ASSIGNMENT:
Produce a faithful copy of the data, one that leaves out the pictures.

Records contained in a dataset
= = =

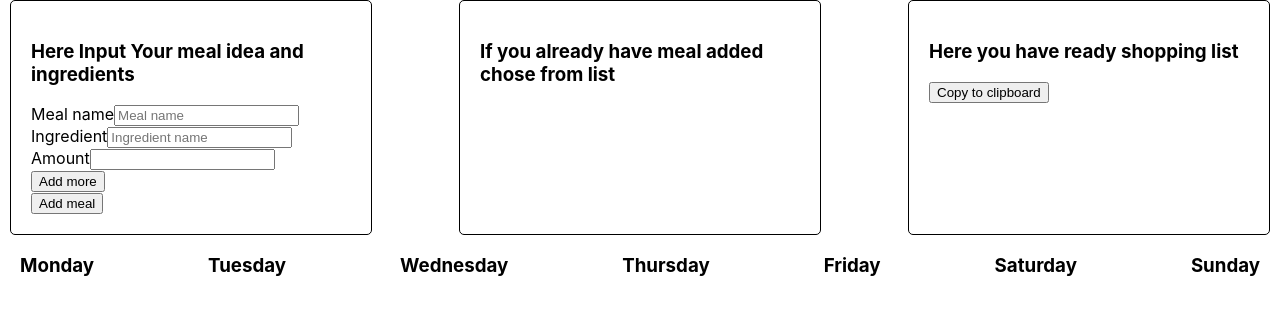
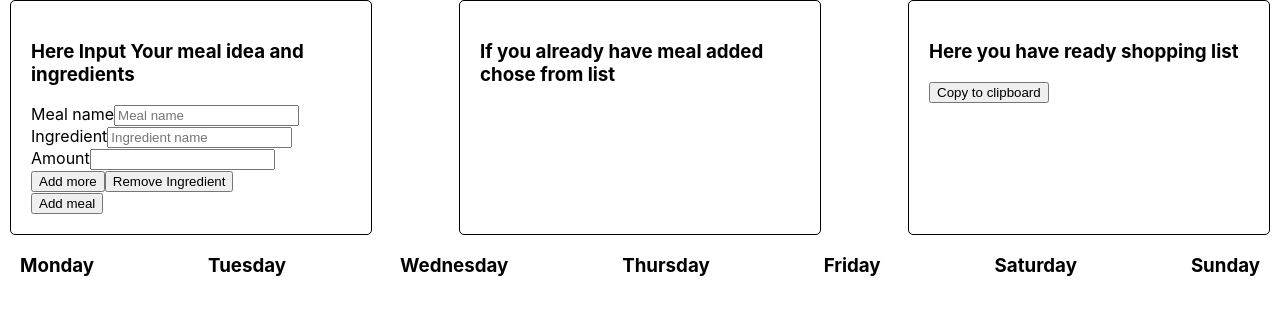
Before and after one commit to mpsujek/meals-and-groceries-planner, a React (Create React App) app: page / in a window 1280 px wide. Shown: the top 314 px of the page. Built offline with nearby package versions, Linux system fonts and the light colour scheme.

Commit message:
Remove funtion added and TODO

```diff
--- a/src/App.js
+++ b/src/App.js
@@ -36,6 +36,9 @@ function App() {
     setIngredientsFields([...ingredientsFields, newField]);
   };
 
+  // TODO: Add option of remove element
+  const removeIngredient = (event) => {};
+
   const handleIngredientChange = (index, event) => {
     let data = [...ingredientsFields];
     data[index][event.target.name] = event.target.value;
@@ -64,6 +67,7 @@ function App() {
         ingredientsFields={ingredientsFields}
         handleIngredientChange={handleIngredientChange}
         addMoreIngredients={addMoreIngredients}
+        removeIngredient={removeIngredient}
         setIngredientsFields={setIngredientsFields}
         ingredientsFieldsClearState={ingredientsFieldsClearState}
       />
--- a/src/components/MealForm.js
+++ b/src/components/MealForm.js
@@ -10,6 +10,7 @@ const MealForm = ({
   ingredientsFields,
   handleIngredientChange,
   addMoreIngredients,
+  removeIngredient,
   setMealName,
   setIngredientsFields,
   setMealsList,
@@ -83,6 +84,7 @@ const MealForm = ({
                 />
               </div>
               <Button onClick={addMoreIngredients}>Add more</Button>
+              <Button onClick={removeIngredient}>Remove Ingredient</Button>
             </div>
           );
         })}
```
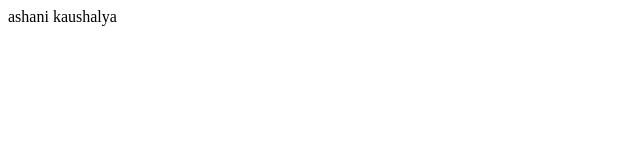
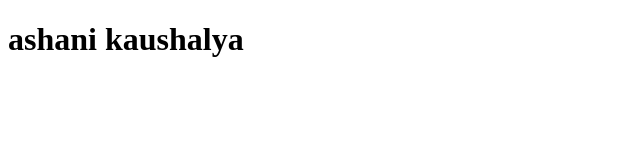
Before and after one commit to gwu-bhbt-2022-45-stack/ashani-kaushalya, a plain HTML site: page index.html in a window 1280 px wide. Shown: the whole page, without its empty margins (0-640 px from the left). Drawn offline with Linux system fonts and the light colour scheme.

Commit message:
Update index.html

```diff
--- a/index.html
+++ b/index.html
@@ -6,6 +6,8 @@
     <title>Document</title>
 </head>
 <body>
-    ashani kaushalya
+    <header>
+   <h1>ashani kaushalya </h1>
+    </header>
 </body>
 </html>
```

= = =

TASK RESULT:
Before and after one commit to mpsujek/meals-and-groceries-planner, a React (Create React App) app: page / in a window 1280 px wide. Shown: the top 314 px of the page. Built offline with nearby package versions, Linux system fonts and the light colour scheme.

Commit message:
Remove funtion added and TODO

```diff
--- a/src/App.js
+++ b/src/App.js
@@ -36,6 +36,9 @@ function App() {
     setIngredientsFields([...ingredientsFields, newField]);
   };
 
+  // TODO: Add option of remove element
+  const removeIngredient = (event) => {};
+
   const handleIngredientChange = (index, event) => {
     let data = [...ingredientsFields];
     data[index][event.target.name] = event.target.value;
@@ -64,6 +67,7 @@ function App() {
         ingredientsFields={ingredientsFields}
         handleIngredientChange={handleIngredientChange}
         addMoreIngredients={addMoreIngredients}
+        removeIngredient={removeIngredient}
         setIngredientsFields={setIngredientsFields}
         ingredientsFieldsClearState={ingredientsFieldsClearState}
       />
--- a/src/components/MealForm.js
+++ b/src/components/MealForm.js
@@ -10,6 +10,7 @@ const MealForm = ({
   ingredientsFields,
   handleIngredientChange,
   addMoreIngredients,
+  removeIngredient,
   setMealName,
   setIngredientsFields,
   setMealsList,
@@ -83,6 +84,7 @@ const MealForm = ({
                 />
               </div>
               <Button onClick={addMoreIngredients}>Add more</Button>
+              <Button onClick={removeIngredient}>Remove Ingredient</Button>
             </div>
           );
         })}
```
Before and after one commit to gwu-bhbt-2022-45-stack/ashani-kaushalya, a plain HTML site: page index.html in a window 1280 px wide. Shown: the whole page, without its empty margins (0-640 px from the left). Drawn offline with Linux system fonts and the light colour scheme.

Commit message:
Update index.html

```diff
--- a/index.html
+++ b/index.html
@@ -6,6 +6,8 @@
     <title>Document</title>
 </head>
 <body>
-    ashani kaushalya
+    <header>
+   <h1>ashani kaushalya </h1>
+    </header>
 </body>
 </html>
```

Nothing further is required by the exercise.